**ABOUT THIS TASK:** The lines to copy are those in the records below that hold the word "mediante".

Collected data entries:
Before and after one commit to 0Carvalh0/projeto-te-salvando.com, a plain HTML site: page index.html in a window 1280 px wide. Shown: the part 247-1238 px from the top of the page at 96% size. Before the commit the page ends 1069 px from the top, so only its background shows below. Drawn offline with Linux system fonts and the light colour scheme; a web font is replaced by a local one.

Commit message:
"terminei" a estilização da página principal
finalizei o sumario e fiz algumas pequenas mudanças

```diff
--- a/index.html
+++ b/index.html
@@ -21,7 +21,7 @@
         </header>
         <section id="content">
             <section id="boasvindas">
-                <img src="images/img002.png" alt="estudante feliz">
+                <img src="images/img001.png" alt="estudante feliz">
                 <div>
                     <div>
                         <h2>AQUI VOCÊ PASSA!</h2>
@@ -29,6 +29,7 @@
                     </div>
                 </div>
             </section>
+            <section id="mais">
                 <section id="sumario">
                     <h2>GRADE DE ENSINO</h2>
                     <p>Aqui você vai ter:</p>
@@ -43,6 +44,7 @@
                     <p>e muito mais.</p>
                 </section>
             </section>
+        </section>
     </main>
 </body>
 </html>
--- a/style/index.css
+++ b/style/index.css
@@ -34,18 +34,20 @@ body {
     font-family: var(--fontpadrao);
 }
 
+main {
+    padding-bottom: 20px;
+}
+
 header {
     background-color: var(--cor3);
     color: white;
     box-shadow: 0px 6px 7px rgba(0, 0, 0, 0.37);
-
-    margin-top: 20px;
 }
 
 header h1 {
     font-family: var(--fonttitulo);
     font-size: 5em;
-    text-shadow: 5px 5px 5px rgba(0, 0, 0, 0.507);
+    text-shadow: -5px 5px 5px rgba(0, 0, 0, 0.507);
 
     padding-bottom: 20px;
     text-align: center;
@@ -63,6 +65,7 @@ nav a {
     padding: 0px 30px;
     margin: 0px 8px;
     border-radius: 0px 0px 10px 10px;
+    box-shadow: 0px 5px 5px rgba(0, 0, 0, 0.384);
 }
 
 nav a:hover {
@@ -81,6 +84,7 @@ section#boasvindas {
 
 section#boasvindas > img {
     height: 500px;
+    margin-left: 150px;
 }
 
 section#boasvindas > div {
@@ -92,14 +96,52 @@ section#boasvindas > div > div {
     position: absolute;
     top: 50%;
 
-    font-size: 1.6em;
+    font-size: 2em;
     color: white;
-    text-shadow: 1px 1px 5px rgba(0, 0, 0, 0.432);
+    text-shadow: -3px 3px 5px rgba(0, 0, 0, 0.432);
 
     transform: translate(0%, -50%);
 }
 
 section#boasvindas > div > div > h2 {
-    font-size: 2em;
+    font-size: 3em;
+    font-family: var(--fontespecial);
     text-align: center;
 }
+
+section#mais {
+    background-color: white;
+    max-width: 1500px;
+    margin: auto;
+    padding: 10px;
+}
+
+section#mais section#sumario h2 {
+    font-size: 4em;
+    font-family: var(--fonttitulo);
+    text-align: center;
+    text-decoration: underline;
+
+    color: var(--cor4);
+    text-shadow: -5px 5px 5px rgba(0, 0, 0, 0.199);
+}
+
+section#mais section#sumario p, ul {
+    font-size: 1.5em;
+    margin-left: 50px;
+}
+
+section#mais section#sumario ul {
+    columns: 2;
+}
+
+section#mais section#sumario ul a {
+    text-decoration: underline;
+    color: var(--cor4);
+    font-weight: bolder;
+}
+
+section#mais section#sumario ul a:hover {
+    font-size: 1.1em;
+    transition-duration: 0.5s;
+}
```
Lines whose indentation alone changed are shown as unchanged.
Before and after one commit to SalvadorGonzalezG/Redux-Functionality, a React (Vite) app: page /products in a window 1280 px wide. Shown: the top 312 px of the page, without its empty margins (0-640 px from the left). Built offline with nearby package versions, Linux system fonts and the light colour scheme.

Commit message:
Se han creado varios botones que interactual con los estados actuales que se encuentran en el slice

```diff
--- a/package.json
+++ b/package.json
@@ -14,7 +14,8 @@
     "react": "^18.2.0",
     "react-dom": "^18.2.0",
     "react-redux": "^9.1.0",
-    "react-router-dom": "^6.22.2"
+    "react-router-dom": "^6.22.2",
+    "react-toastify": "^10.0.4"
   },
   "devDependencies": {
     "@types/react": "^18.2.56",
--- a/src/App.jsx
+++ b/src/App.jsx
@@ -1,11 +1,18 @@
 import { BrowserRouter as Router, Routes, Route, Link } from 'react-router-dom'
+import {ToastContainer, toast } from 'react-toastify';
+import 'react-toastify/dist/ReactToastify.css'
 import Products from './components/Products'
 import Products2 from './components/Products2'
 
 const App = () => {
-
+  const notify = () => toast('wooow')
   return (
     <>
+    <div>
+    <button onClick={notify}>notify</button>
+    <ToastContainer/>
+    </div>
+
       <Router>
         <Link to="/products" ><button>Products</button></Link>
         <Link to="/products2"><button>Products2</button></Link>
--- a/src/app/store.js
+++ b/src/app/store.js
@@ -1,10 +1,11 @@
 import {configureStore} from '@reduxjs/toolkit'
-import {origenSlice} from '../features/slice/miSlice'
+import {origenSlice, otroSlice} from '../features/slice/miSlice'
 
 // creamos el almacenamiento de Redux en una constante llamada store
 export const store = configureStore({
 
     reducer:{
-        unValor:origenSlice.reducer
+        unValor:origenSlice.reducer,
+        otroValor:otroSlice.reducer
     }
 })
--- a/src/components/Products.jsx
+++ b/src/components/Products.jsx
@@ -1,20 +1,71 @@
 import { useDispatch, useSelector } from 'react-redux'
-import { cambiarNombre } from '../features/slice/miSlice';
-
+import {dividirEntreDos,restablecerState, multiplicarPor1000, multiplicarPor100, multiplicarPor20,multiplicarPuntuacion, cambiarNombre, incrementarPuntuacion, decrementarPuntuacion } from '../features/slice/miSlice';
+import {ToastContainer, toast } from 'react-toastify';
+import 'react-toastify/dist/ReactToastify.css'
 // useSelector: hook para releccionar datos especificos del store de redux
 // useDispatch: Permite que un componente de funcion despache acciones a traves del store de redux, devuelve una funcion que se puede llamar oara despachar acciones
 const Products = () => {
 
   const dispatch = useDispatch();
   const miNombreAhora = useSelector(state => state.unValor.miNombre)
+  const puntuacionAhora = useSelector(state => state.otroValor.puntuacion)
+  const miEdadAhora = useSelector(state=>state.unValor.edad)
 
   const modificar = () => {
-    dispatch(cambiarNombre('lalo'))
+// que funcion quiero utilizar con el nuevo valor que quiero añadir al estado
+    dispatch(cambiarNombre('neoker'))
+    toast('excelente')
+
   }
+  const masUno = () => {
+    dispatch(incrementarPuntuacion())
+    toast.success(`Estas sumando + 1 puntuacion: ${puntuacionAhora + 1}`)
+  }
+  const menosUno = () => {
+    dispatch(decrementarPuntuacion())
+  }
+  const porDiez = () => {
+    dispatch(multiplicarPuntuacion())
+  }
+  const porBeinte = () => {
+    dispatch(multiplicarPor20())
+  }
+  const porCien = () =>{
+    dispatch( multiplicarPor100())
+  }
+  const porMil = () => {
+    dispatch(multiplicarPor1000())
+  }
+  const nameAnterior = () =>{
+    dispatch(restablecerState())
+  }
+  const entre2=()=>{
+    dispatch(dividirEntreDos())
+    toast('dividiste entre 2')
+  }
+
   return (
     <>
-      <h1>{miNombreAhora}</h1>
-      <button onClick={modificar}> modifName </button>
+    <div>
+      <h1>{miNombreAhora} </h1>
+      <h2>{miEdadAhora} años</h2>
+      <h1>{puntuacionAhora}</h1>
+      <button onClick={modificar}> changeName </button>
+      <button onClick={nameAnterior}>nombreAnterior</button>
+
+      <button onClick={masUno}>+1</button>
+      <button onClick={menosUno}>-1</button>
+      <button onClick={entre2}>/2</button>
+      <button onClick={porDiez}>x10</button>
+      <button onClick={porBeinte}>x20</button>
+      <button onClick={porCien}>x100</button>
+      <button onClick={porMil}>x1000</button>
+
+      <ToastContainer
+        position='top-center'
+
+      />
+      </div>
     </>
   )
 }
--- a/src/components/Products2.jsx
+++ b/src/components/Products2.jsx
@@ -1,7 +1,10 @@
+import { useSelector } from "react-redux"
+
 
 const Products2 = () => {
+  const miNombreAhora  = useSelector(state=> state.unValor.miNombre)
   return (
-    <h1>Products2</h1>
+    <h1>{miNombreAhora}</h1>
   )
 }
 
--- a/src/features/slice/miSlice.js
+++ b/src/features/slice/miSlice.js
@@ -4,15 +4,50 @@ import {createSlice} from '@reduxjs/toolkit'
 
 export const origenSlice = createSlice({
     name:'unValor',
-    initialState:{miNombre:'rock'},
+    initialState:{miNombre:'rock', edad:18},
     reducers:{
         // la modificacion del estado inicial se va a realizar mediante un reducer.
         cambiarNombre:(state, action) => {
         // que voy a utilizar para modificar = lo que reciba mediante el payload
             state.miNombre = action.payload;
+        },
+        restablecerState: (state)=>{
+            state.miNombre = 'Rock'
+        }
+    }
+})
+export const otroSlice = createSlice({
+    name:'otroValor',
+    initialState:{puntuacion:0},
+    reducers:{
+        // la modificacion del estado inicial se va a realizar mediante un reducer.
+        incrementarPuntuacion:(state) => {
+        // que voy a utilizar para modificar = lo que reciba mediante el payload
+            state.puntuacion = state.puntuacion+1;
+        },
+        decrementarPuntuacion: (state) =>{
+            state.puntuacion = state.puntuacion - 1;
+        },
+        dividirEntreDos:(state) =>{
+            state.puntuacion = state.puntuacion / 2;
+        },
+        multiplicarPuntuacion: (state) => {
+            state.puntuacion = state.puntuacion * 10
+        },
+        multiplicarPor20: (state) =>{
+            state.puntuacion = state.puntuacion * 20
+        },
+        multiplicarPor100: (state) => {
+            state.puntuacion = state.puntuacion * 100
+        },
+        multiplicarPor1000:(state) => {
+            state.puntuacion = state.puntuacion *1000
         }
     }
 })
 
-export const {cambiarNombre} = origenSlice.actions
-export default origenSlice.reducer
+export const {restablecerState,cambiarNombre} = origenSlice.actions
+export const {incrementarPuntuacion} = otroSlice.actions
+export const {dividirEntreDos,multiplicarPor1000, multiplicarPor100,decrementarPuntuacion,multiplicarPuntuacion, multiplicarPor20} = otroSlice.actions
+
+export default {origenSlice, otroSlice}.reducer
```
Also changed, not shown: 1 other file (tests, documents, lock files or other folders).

**EXERCISE ANSWER:**
         // la modificacion del estado inicial se va a realizar mediante un reducer.
         // que voy a utilizar para modificar = lo que reciba mediante el payload
+        // la modificacion del estado inicial se va a realizar mediante un reducer.
+        // que voy a utilizar para modificar = lo que reciba mediante el payload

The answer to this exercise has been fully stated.